Task brief => Copy out every line of the records in which "dings" can be found.

Extracted records =>
= = =

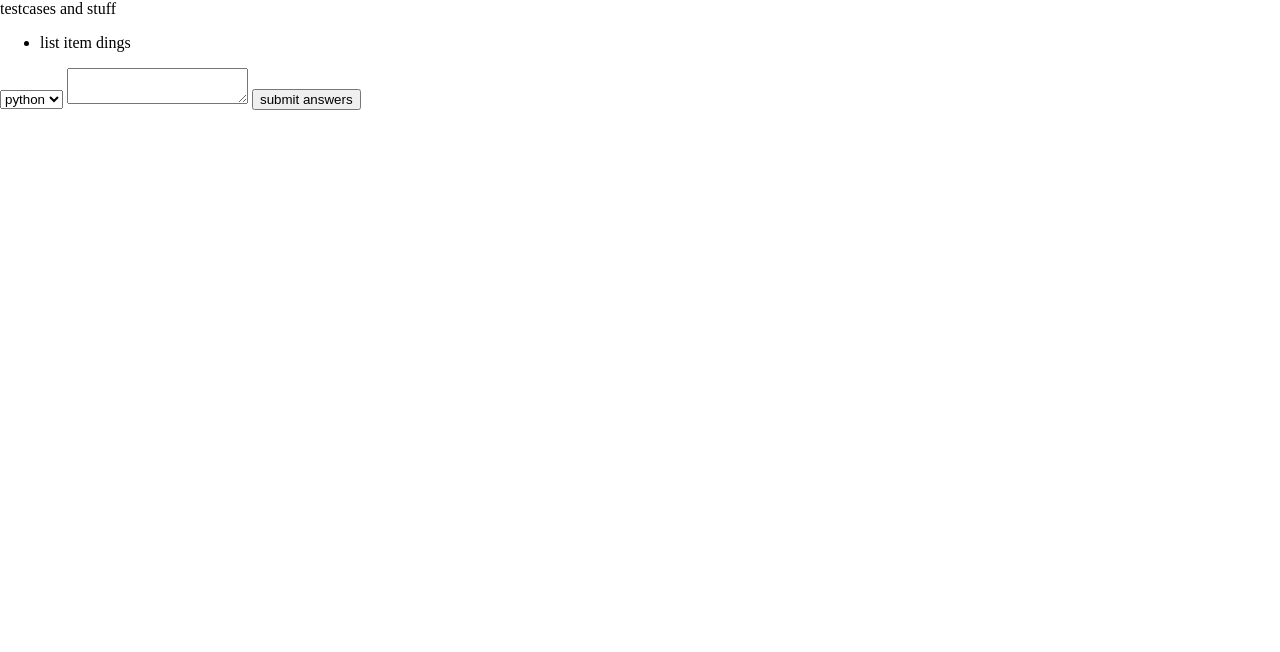
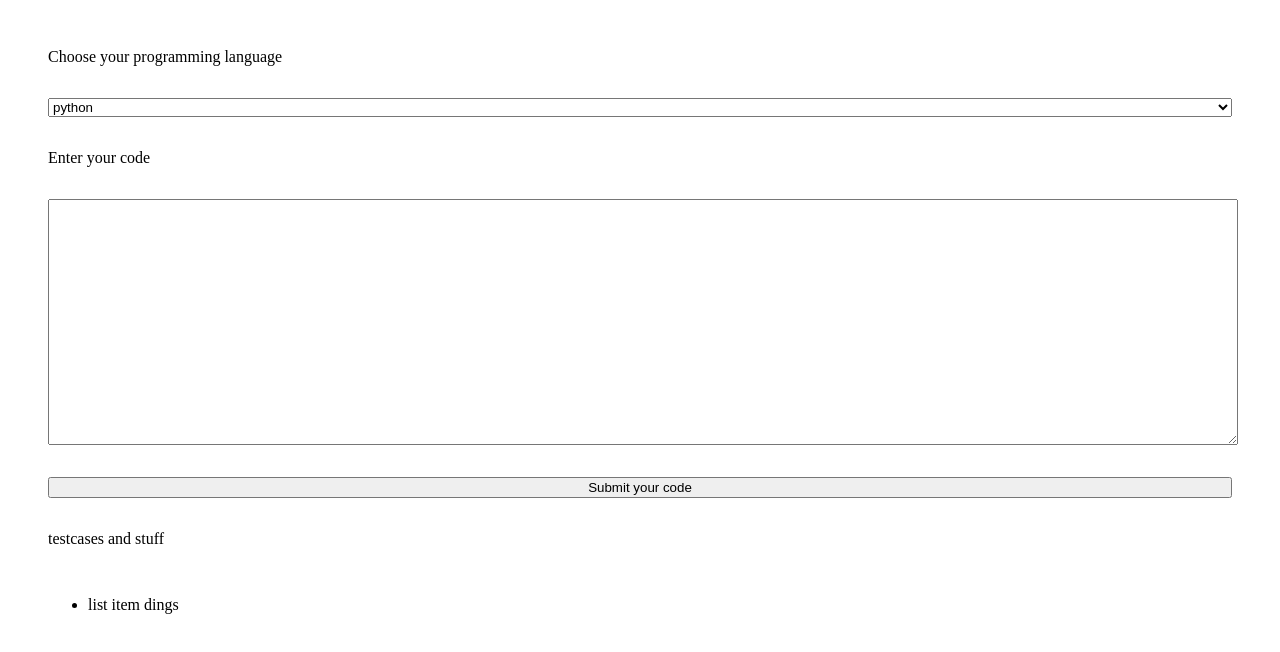
Before and after one commit to 4atj/ScuffedClashOfCode, a plain HTML site: page game.html in a window 1280 px wide. Drawn offline with Linux system fonts and the light colour scheme.

Commit message:
slight upgrade to css 4 j4at uwu <3

```diff
--- a/client.js
+++ b/client.js
@@ -118,7 +118,9 @@ class Session {
   }
 }
 
-document.getElementById("start").onclick = () => {
+const startButton = document.getElementById("start");
+if (startButton){
+  startButton.onclick = () => {
     const nickname = document.getElementById("nickname").value;
 
     console.log("sup?");
@@ -131,3 +133,4 @@ document.getElementById("start").onclick = () => {
       location.href = "./game.html";
     }
   };
+}
--- a/game.html
+++ b/game.html
@@ -8,16 +8,21 @@
     <link rel="stylesheet" type="text/css" href="./styles.css" />
   </head>
   <body>
-    <div>testcases and stuff</div>
-    <ul>
-      <li>list item dings</li>
-    </ul>
-    <select>
-      <!-- only option allowed by gorn sadge KEKW -->
-      <option>python</option>
-    </select>
-    <textarea></textarea>
-    <button type="submit">submit answers</button>
+    <div class="container">
+      <label for="languageselect">Choose your programming language</label>
+      <select id="languageselect">
+        <option>python</option>
+      </select>
+
+      <label for="codeeditor">Enter your code</label>
+      <textarea class="editor" id="codeeditor"></textarea>
+      <button type="submit">Submit your code</button>
+
+      <div>testcases and stuff</div>
+      <ul>
+        <li>list item dings</li>
+      </ul>
+    </div>
     <script src="./client.js"></script>
   </body>
 </html>
--- a/styles.css
+++ b/styles.css
@@ -50,3 +50,19 @@ body {
   padding: 0.2rem 0.5rem;
   border-radius: 7px;
 }
+
+.container {
+  display: flex;
+  flex-direction: column;
+  flex-grow: 1;
+  margin: 2rem;
+  padding: 1rem;
+  gap: 2rem;
+}
+
+.editor {
+  display: flex;
+  flex-grow: 1;
+  width: 100%;
+  min-height: 30vh;
+}
```
Also changed, not shown: index.html (+7 -1 lines). Lines whose indentation alone changed are shown as unchanged.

= = =

Output of the exercise =>
-      <li>list item dings</li>
+        <li>list item dings</li>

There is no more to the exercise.